*** Material for this task Section Begins ***

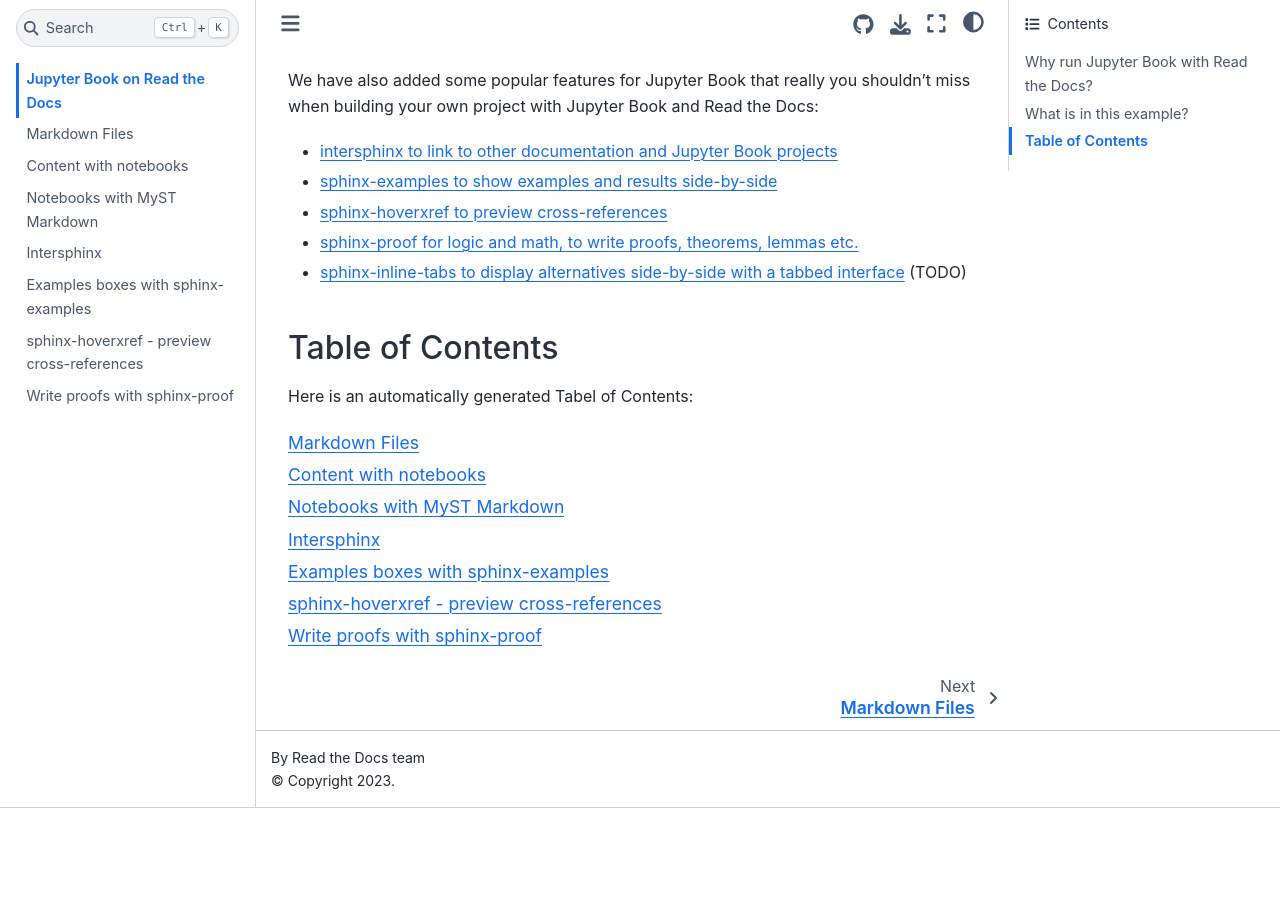
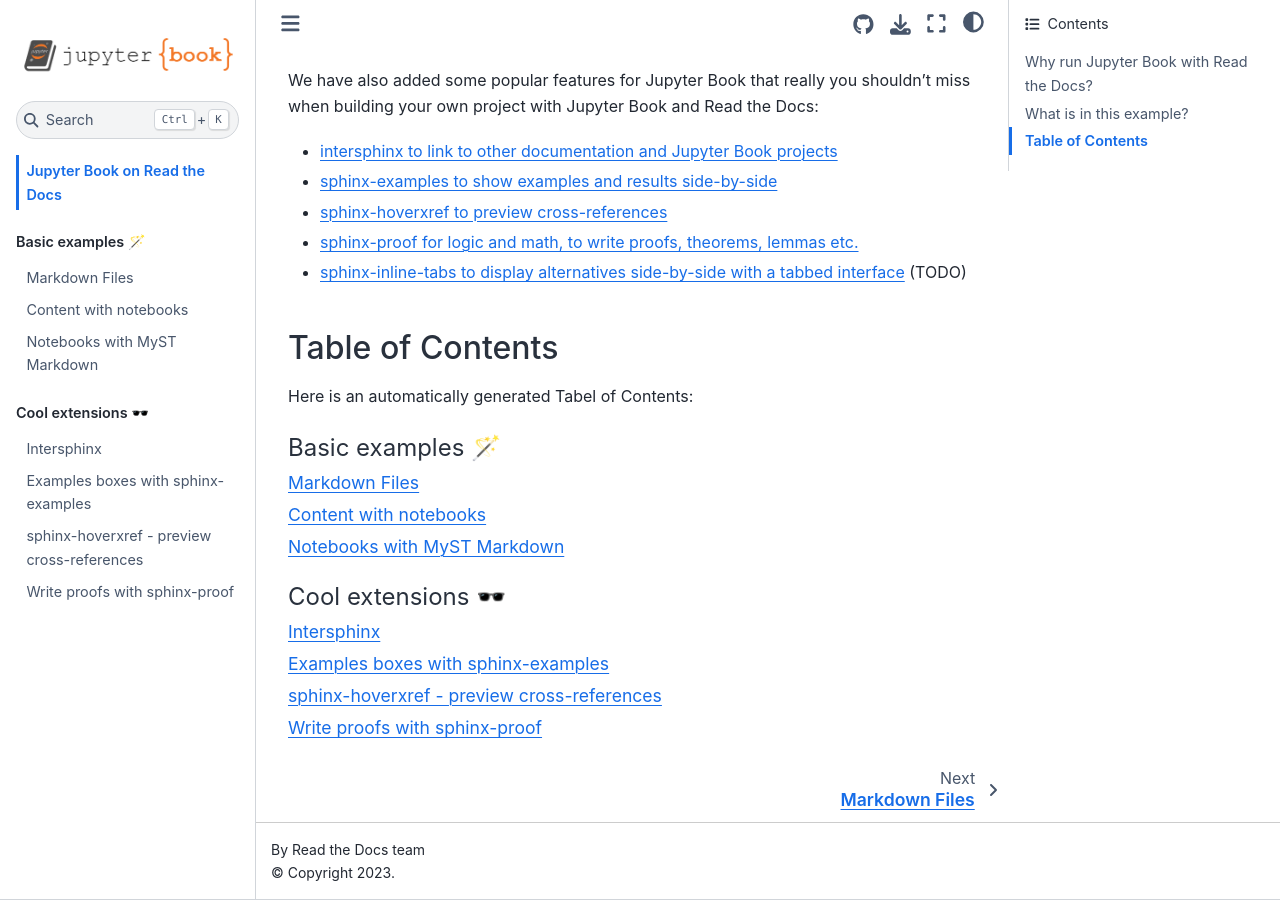
Before and after one commit to readthedocs-examples/example-jupyter-book, a Jupyter Book: the page built from docs/intro.md, in a window 1280 px wide and 900 px high, scrolled down 960 px. Built offline with Jupyter Book 1.0.4 settings and Sphinx 7.4.7 and the Sphinx Book theme 1.1.4, drawn with Linux system fonts in a browser that asks for light colours; before the commit the page ends 1768 px from its top, so only the background shows below that.

Commit message:
Update TOC structure

```diff
--- a/docs/_toc.yml
+++ b/docs/_toc.yml
@@ -3,11 +3,15 @@
 
 format: jb-book
 root: intro
-chapters:
-- file: markdown
-- file: notebooks
-- file: markdown-notebooks
-- file: intersphinx
-- file: sphinx-examples
-- file: sphinx-hoverxref
-- file: sphinx-proof
+parts:
+- caption: Basic examples 🪄
+  chapters:
+  - file: markdown
+  - file: notebooks
+  - file: markdown-notebooks
+- caption: Cool extensions 🕶️
+  chapters:
+  - file: intersphinx
+  - file: sphinx-examples
+  - file: sphinx-hoverxref
+  - file: sphinx-proof
```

*** Material for this task Section Ends ***

* How to complete this task: Write down all the entries exactly, but not the pictures they hold.

* Result for this task:
Before and after one commit to readthedocs-examples/example-jupyter-book, a Jupyter Book: the page built from docs/intro.md, in a window 1280 px wide and 900 px high, scrolled down 960 px. Built offline with Jupyter Book 1.0.4 settings and Sphinx 7.4.7 and the Sphinx Book theme 1.1.4, drawn with Linux system fonts in a browser that asks for light colours; before the commit the page ends 1768 px from its top, so only the background shows below that.

Commit message:
Update TOC structure

```diff
--- a/docs/_toc.yml
+++ b/docs/_toc.yml
@@ -3,11 +3,15 @@
 
 format: jb-book
 root: intro
-chapters:
-- file: markdown
-- file: notebooks
-- file: markdown-notebooks
-- file: intersphinx
-- file: sphinx-examples
-- file: sphinx-hoverxref
-- file: sphinx-proof
+parts:
+- caption: Basic examples 🪄
+  chapters:
+  - file: markdown
+  - file: notebooks
+  - file: markdown-notebooks
+- caption: Cool extensions 🕶️
+  chapters:
+  - file: intersphinx
+  - file: sphinx-examples
+  - file: sphinx-hoverxref
+  - file: sphinx-proof
```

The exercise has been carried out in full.